Segment Start: Records for the exercise

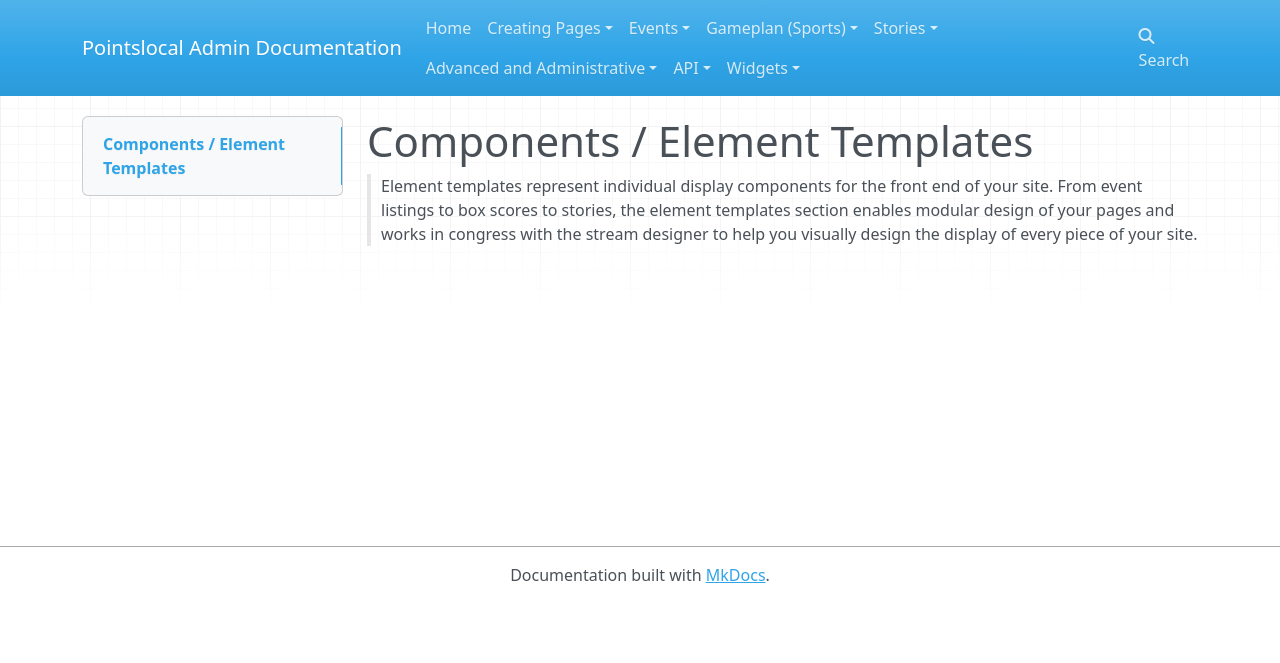
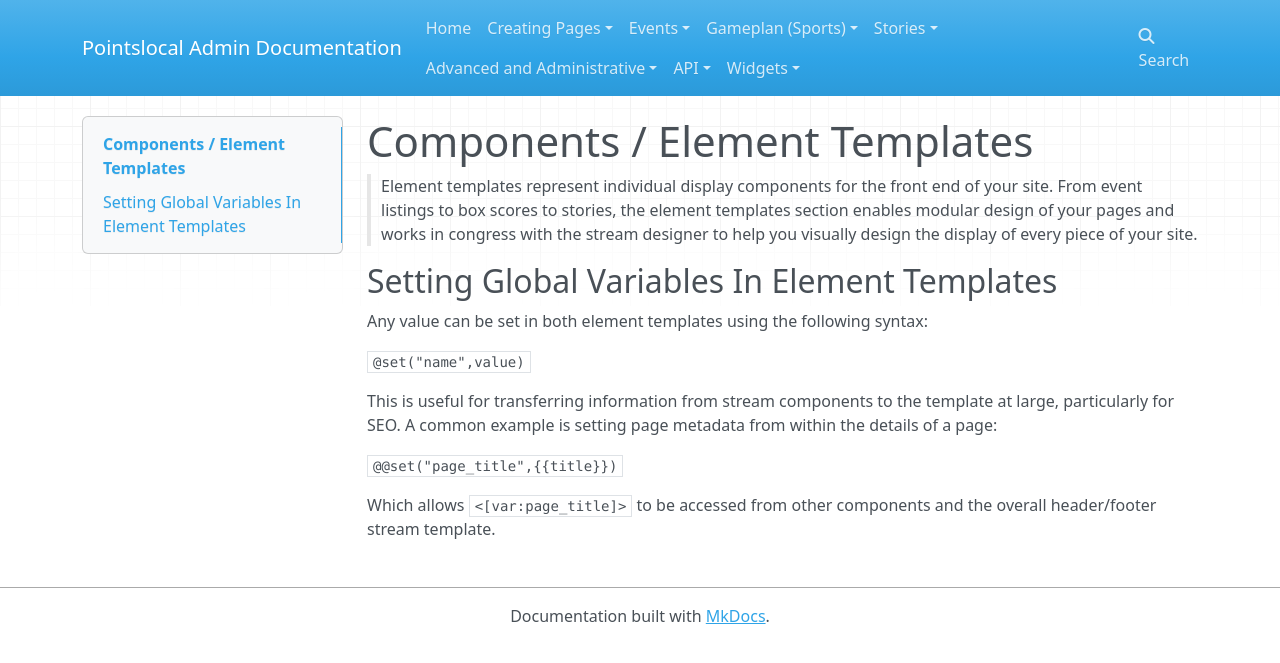
Before and after one commit to pointslocal/admin-docs, an MkDocs documentation site: the page built from docs/content_element_templates.md, in a window 1280 px wide. Shown: the top 663 px of the page. Built offline with MkDocs 1.6.1, drawn with Linux system fonts in a browser that asks for light colours; nearby versions of some CDN libraries; old or Windows-style settings are respelled for this version of MkDocs.

Commit message:
Global variables

````diff
--- a/docs/content_element_templates.md
+++ b/docs/content_element_templates.md
@@ -1,3 +1,14 @@
 # Components / Element Templates
 
 > Element templates represent individual display components for the front end of your site.  From event listings to box scores to stories, the element templates section enables modular design of your pages and works in congress with the stream designer to help you visually design the display of every piece of your site.
+
+## Setting Global Variables In Element Templates
+Any value can be set in both element templates using the following syntax:
+
+```@set("name",value)```
+
+This is useful for transferring information from stream components to the template at large, particularly for SEO.  A common example is setting page metadata from within the details of a page:
+
+```@@set("page_title",{{title}})```
+
+Which allows ```<[var:page_title]>``` to be accessed from other components and the overall header/footer stream template.
````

Segment End: Records for the exercise

Please keep every line of the data the same when you reproduce it, and keep every picture out.

Before and after one commit to pointslocal/admin-docs, an MkDocs documentation site: the page built from docs/content_element_templates.md, in a window 1280 px wide. Shown: the top 663 px of the page. Built offline with MkDocs 1.6.1, drawn with Linux system fonts in a browser that asks for light colours; nearby versions of some CDN libraries; old or Windows-style settings are respelled for this version of MkDocs.

Commit message:
Global variables

````diff
--- a/docs/content_element_templates.md
+++ b/docs/content_element_templates.md
@@ -1,3 +1,14 @@
 # Components / Element Templates
 
 > Element templates represent individual display components for the front end of your site.  From event listings to box scores to stories, the element templates section enables modular design of your pages and works in congress with the stream designer to help you visually design the display of every piece of your site.
+
+## Setting Global Variables In Element Templates
+Any value can be set in both element templates using the following syntax:
+
+```@set("name",value)```
+
+This is useful for transferring information from stream components to the template at large, particularly for SEO.  A common example is setting page metadata from within the details of a page:
+
+```@@set("page_title",{{title}})```
+
+Which allows ```<[var:page_title]>``` to be accessed from other components and the overall header/footer stream template.
````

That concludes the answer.